And the area around our Airbnb -- known as Les Bateaux -- was very amazing. It was a short walk down to the beach. There was a WWII Jeep parked at the bottom.
Our first thing to do in Normandy was to visit to the Overload Museum. This is a great museum. Easy to access, tons of good info, and a large amount of physical hardware from both the Allies perspective and from the Germans.
Then we went to the Omaha Museum. I liked this museum a lot as it had a lot of personal items like all the types of firearms, uniforms, etc. There was also a good video documentary that they shared in their theater.
After that we spent some time on Omaha Beach. It was very low tide at the time we were there and the waves were very small. It is surprisingly long but only a few ways up from the beach to the high ground.
Once we finished at Omaha we drove to Pointe du Hoc. Being up on the high ground and looking down to see what the soldiers had to accomplish to take over this area was humbling. The bomb holes are still there and they are massive. The German guns at this site could have dropped rounds on both Omaha and Utah beach but they had been moved inland because of all the aerial bombing leading up to D-Day.
Then we went to Utah Beach. The drive reminded us that that there was almost 10K between each of the D-Day Beaches, and each beach covered a 10K operating area. I learned that Utah Beach went easier because of the tides and currents. The main body of troops landed in a place less fortnified than their planned location and the units here captured more ground in the first 24 hours than expected. The drive from Omaha to Utah had references to several locations were paratroopers and gliders landed.
After Utah Beach we went to the Normandy American Cemetery just before it closed. This was a very somber place and well done. It is much smaller than I expected given how big it has looked in the past when on TV but that was probably all angles and framing.
For dinner we went to Port en Bessin. The food was very good.

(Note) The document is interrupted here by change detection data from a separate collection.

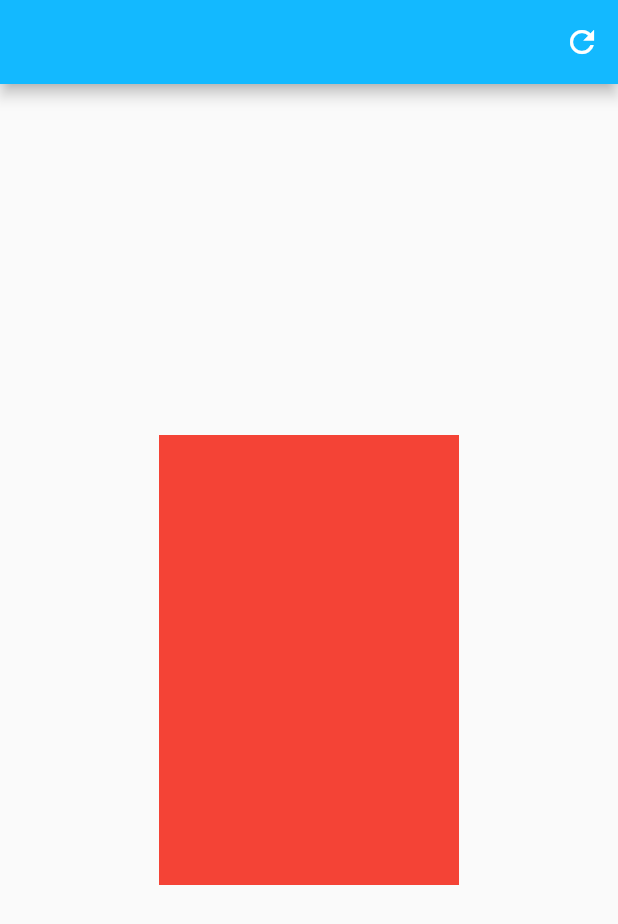
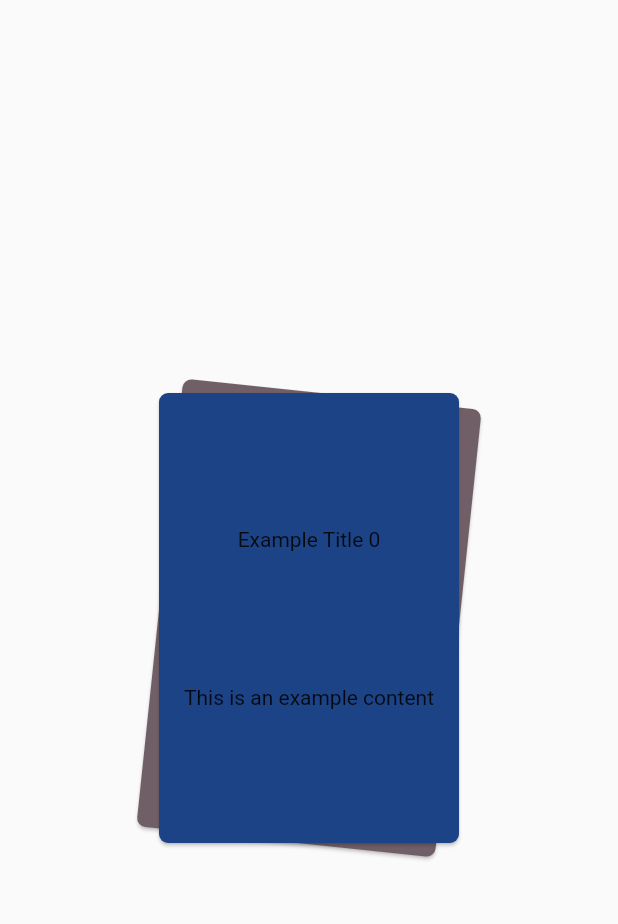
Before and after one commit to mirkancal/friendly-cards, a Flutter app: the screen it shows after launch, on a phone screen of 412 x 824 dp. Shown: the top 924 px of the screen. Run offline on Flutter 3.47's test engine with Material 2 defaults, Android fonts, the phone set to English and light mode, and no system bars; our stand-ins replace bloc, flutter_bloc; generated files the repository leaves out were written again.

Commit message:
- Swipe to remove current card

```diff
--- a/lib/app/app.dart
+++ b/lib/app/app.dart
@@ -7,9 +7,7 @@
 
 import 'package:flutter/material.dart';
 import 'package:flutter_localizations/flutter_localizations.dart';
-import 'package:friendly_cards/counter/widget/card.dart';
-import 'package:friendly_cards/counter/widget/example_draggable.dart';
-import 'package:friendly_cards/counter/widget/slidable_animated_cards.dart';
+import 'package:friendly_cards/counter/widget/slidable_animated_cards_list.dart';
 import 'package:friendly_cards/l10n/l10n.dart';
 
 class App extends StatelessWidget {
@@ -27,7 +25,11 @@ class App extends StatelessWidget {
         GlobalMaterialLocalizations.delegate,
       ],
       supportedLocales: AppLocalizations.supportedLocales,
-      home: SlidableAnimatedCards(),
+      home: const Scaffold(
+        body: Center(
+          child: SlidableAnimatedCardsList(),
+        ),
+      ),
     );
   }
 }
--- a/lib/counter/view/counter_page.dart
+++ b/lib/counter/view/counter_page.dart
@@ -8,7 +8,6 @@
 import 'package:flutter/material.dart';
 import 'package:flutter_bloc/flutter_bloc.dart';
 import 'package:friendly_cards/counter/counter.dart';
-import 'package:friendly_cards/counter/widget/card.dart';
 import 'package:friendly_cards/l10n/l10n.dart';
 
 class CounterPage extends StatelessWidget {
--- a/lib/counter/widget/card.dart
+++ /dev/null
@@ -1,19 +0,0 @@
-import 'package:flutter/material.dart';
-import 'package:friendly_cards/counter/widget/slidable_animated_cards.dart';
-
-const imgUrl =
-    'https://images.unsplash.com/photo-1534528741775-53994a69daeb?ixid=MXwxMjA3fDB8MHxwaG90by1wYWdlfHx8fGVufDB8fHw%3D&ixlib=rb-1.2.1&auto=format&fit=crop&w=1300&q=80';
-
-class MyHomePage extends StatefulWidget {
-  @override
-  _MyHomePageState createState() => _MyHomePageState();
-}
-
-class _MyHomePageState extends State<MyHomePage> {
-  final List<Widget> items = [Image.network(imgUrl)];
-
-  @override
-  Widget build(BuildContext context) {
-    return SlidableAnimatedCards();
-  }
-}
--- /dev/null
+++ b/lib/counter/widget/friendly_card_widget.dart
@@ -0,0 +1,28 @@
+import 'package:flutter/material.dart';
+import 'package:friendly_cards/models/friendly_card.dart';
+
+class FriendlyCardWidget extends StatelessWidget {
+  const FriendlyCardWidget({Key? key, required this.careCard})
+      : super(key: key);
+
+  final FriendlyCard careCard;
+
+  @override
+  Widget build(BuildContext context) {
+    return Card(
+      color: careCard.color,
+      shape: RoundedRectangleBorder(borderRadius: BorderRadius.circular(6)),
+      child: Container(
+        height: 300,
+        width: 200,
+        child: Column(
+          mainAxisAlignment: MainAxisAlignment.spaceEvenly,
+          children: [
+            Text(careCard.title),
+            Text(careCard.content),
+          ],
+        ),
+      ),
+    );
+  }
+}
--- /dev/null
+++ b/lib/counter/widget/slidable_animated_card.dart
@@ -0,0 +1,116 @@
+import 'dart:math';
+
+import 'package:flutter/cupertino.dart';
+import 'package:flutter/material.dart';
+import 'package:flutter/physics.dart';
+
+import '../../extensions/context_extension.dart';
+
+class SlidableAnimatedCard extends StatefulWidget {
+  const SlidableAnimatedCard(
+      {Key? key, required this.child, required this.removeCard})
+      : super(key: key);
+
+  final Widget child;
+  final VoidCallback removeCard;
+
+  @override
+  _SlidableAnimatedCardState createState() => _SlidableAnimatedCardState();
+}
+
+class _SlidableAnimatedCardState extends State<SlidableAnimatedCard>
+    with SingleTickerProviderStateMixin {
+  late final AnimationController controller;
+
+  @override
+  void initState() {
+    controller = AnimationController.unbounded(vsync: this);
+    super.initState();
+  }
+
+  double direction = 0.0;
+  Offset dragStartOffset = const Offset(0, 0);
+  Offset dragUpdateOffset = const Offset(0, 0);
+
+  bool _swipeMeetsEscapeVelocity(Offset dragOffset, Velocity velocity) {
+    return dragOffset.distance + velocity.pixelsPerSecond.distance >
+            3 * context.currentSize.width / 4 &&
+        velocity.pixelsPerSecond.distance > 400;
+  }
+
+  @override
+  Widget build(BuildContext context) {
+    return AnimatedBuilder(
+      animation: controller,
+      builder: (context, _) => Center(
+        child: Transform.translate(
+          offset: Offset.fromDirection(direction, controller.value),
+          child: Transform.rotate(
+            angle: rotateCardByOffset(
+                Offset.fromDirection(direction, controller.value)),
+            child: GestureDetector(
+              onPanStart: (details) {
+                dragStartOffset = details.globalPosition;
+              },
+              onPanUpdate: (details) {
+                dragUpdateOffset = details.globalPosition;
+                var userDragOffset = dragUpdateOffset - dragStartOffset;
+                direction = userDragOffset.direction;
+                controller.value = userDragOffset.distance;
+              },
+              onPanEnd: (details) {
+                var userDragOffset = dragUpdateOffset - dragStartOffset;
+                if (_swipeMeetsEscapeVelocity(
+                    userDragOffset, details.velocity)) {
+                  var frictionSimulation = FrictionSimulation(
+                      0.9,
+                      controller.value,
+                      details.velocity.pixelsPerSecond.distance / 2);
+                  controller.animateWith(frictionSimulation).timeout(
+                    const Duration(seconds: 2),
+                    onTimeout: () {
+                      controller.animateBack(0.0,
+                          duration: const Duration(milliseconds: 1));
+                      Future.delayed(const Duration(seconds: 1));
+                      widget.removeCard();
+                    },
+                  );
+                } else {
+                  var springDescription = const SpringDescription(
+                      mass: 5, stiffness: 5, damping: 5);
+                  var springSimulation = SpringSimulation(
+                      springDescription,
+                      controller.value,
+                      0,
+                      details.velocity.pixelsPerSecond.distance);
+
+                  controller.animateWith(springSimulation);
+                }
+              },
+              child: widget.child,
+            ),
+          ),
+        ),
+      ),
+    );
+  }
+}
+
+double rotateCardByOffset(Offset offset) {
+  print('Offset.dx: ${offset.dx},  Offset.dy: ${offset.dy}');
+  if (offset.dy > 0 && offset.dx > 0) {
+    var rotationAngle = offset.dx / 100 > 1 ? 1 : offset.dx / 100;
+    return -(pi * 1 / 10) * rotationAngle;
+  } else if (offset.dy > 0 && offset.dx < 0) {
+    var rotationAngle = offset.dx / 100 > 1 ? 1 : offset.dx / 100;
+    return -(pi * 1 / 10) * rotationAngle;
+  } else if (offset.dy < 0 && offset.dx < 0) {
+    var rotationAngle = offset.dx / 100 > 1 ? 1 : offset.dx / 100;
+    return -(pi * 1 / 10) * rotationAngle;
+  } else if (offset.dy < 0 && offset.dx > 0) {
+    var rotationAngle = offset.dx / 100 > 1 ? 1 : offset.dx / 100;
+    return -(pi * 1 / 10) * rotationAngle;
+  }
+
+  return 0;
+}
--- a/lib/counter/widget/slidable_animated_cards.dart
+++ /dev/null
@@ -1,128 +0,0 @@
-import 'package:flutter/cupertino.dart';
-import 'package:flutter/material.dart';
-import 'package:flutter/physics.dart';
-import '../../extensions/context_extension.dart';
-import 'dart:math';
-
-class SlidableAnimatedCards extends StatefulWidget {
-  @override
-  _SlidableAnimatedCardsState createState() => _SlidableAnimatedCardsState();
-}
-
-class _SlidableAnimatedCardsState extends State<SlidableAnimatedCards>
-    with SingleTickerProviderStateMixin {
-  late final AnimationController controller;
-
-  @override
-  void initState() {
-    controller = AnimationController.unbounded(vsync: this);
-    super.initState();
-  }
-
-  double direction = 0.0;
-  Offset dragStartOffset = const Offset(0, 0);
-  Offset dragUpdateOffset = const Offset(0, 0);
-
-  bool _swipeMeetsEscapeVelocity(Offset dragOffset, Velocity velocity) {
-    return dragOffset.distance + velocity.pixelsPerSecond.distance >
-            3 * context.currentSize.width / 4 &&
-        velocity.pixelsPerSecond.distance > 400;
-  }
-
-  @override
-  Widget build(BuildContext context) {
-    return Scaffold(
-      appBar: AppBar(
-        actions: [
-          IconButton(
-            icon: const Icon(Icons.refresh),
-            onPressed: () {
-              controller.animateBack(0.0,
-                  duration: const Duration(milliseconds: 400));
-            },
-          )
-        ],
-      ),
-      body: AnimatedBuilder(
-        animation: controller,
-        builder: (context, _) => Center(
-          child: Transform.translate(
-            offset: Offset.fromDirection(direction, controller.value),
-            child: Transform.rotate(
-              angle: rotateCardByOffset(
-                  Offset.fromDirection(direction, controller.value)),
-              child: GestureDetector(
-                onPanStart: (details) {
-                  dragStartOffset = details.globalPosition;
-                },
-                onPanUpdate: (details) {
-                  dragUpdateOffset = details.globalPosition;
-                  var userDragOffset = dragUpdateOffset - dragStartOffset;
-                  direction = userDragOffset.direction;
-                  controller.value = userDragOffset.distance;
-                },
-                onPanEnd: (details) {
-                  var userDragOffset = dragUpdateOffset - dragStartOffset;
-                  if (_swipeMeetsEscapeVelocity(
-                      userDragOffset, details.velocity)) {
-                    var frictionSimulation = FrictionSimulation(
-                        0.9,
-                        controller.value,
-                        details.velocity.pixelsPerSecond.distance);
-                    controller.animateWith(frictionSimulation);
-                  } else {
-                    var springDescription = const SpringDescription(
-                        mass: 5, stiffness: 5, damping: 5);
-                    var springSimulation = SpringSimulation(
-                        springDescription,
-                        controller.value,
-                        0,
-                        details.velocity.pixelsPerSecond.distance);
-
-                    controller.animateWith(springSimulation);
-                  }
-                },
-                child: Container(
-                  height: 300,
-                  width: 200,
-                  color: Colors.red,
-                ),
-              ),
-            ),
-          ),
-        ),
-      ),
-    );
-  }
-}
-
-double rotateCardByOffset(Offset offset) {
-  print('Offset.dx: ${offset.dx},  Offset.dy: ${offset.dy}');
-  if (offset.dy > 0 && offset.dx > 0) {
-    var rotationAngle = offset.dx / 100 > 1 ? 1 : offset.dx / 100;
-    return -(pi * 1 / 10) * rotationAngle;
-  } else if (offset.dy > 0 && offset.dx < 0) {
-    var rotationAngle = offset.dx / 100 > 1 ? 1 : offset.dx / 100;
-    return -(pi * 1 / 10) * rotationAngle;
-  } else if (offset.dy < 0 && offset.dx < 0) {
-    var rotationAngle = offset.dx / 100 > 1 ? 1 : offset.dx / 100;
-    return -(pi * 1 / 10) * rotationAngle;
-  } else if (offset.dy < 0 && offset.dx > 0) {
-    var rotationAngle = offset.dx / 100 > 1 ? 1 : offset.dx / 100;
-    return -(pi * 1 / 10) * rotationAngle;
-  }
-
-  return pi;
-}
-
-class AnimatedStackedList extends StatefulWidget {
-  @override
-  _AnimatedStackedListState createState() => _AnimatedStackedListState();
-}
-
-class _AnimatedStackedListState extends State<AnimatedStackedList> {
-  @override
-  Widget build(BuildContext context) {
-    return Stack();
-  }
-}
--- /dev/null
+++ b/lib/counter/widget/slidable_animated_cards_list.dart
@@ -0,0 +1,72 @@
+import 'dart:math';
+
+import 'package:flutter/material.dart';
+import 'package:friendly_cards/counter/widget/slidable_animated_card.dart';
+import 'package:friendly_cards/models/friendly_card.dart';
+
+import 'friendly_card_widget.dart';
+
+class SlidableAnimatedCardsList extends StatefulWidget {
+  const SlidableAnimatedCardsList();
+
+  @override
+  _SlidableAnimatedCardsListState createState() =>
+      _SlidableAnimatedCardsListState();
+}
+
+class _SlidableAnimatedCardsListState extends State<SlidableAnimatedCardsList> {
+  late final List<SlidableAnimatedCard> cards;
+
+  @override
+  void initState() {
+    cards = List.generate(
+      10,
+      (index) => SlidableAnimatedCard(
+        removeCard: _removeCard,
+        child: FriendlyCardWidget(
+          careCard: FriendlyCard(
+              color: Color((Random().nextDouble() * 0xFFFFFF).toInt())
+                  .withOpacity(1),
+              content: 'This is an example content',
+              title: 'Example Title $index'),
+        ),
+      ),
+    );
+
+    super.initState();
+  }
+
+  void _removeCard() {
+    setState(() {
+      cards.removeAt(0);
+    });
+  }
+
+  @override
+  Widget build(BuildContext context) {
+    return Scaffold(
+      body: Stack(
+        children: [
+          Align(
+            alignment: Alignment.center,
+            child: Transform.rotate(
+              angle: pi / 30,
+              child: Card(
+                color: const Color(0xFF705F67),
+                shape: RoundedRectangleBorder(
+                    borderRadius: BorderRadius.circular(6)),
+                child: Container(
+                  height: 300,
+                  width: 200,
+                ),
+              ),
+            ),
+          ),
+          Positioned(
+            child: cards.isNotEmpty ? cards.first : Container(),
+          ),
+        ],
+      ),
+    );
+  }
+}
--- /dev/null
+++ b/lib/models/friendly_card.dart
@@ -0,0 +1,10 @@
+import 'dart:ui';
+
+class FriendlyCard {
+  const FriendlyCard(
+      {required this.title, required this.content, required this.color});
+
+  final String title;
+  final String content;
+  final Color color;
+}
```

The beach was area was interesting because it was full of shells. And we learned some more about what happened in this area during D-Day. The city and port were liberated by Canadian Special Forces.
We made the most of June 13, 2019!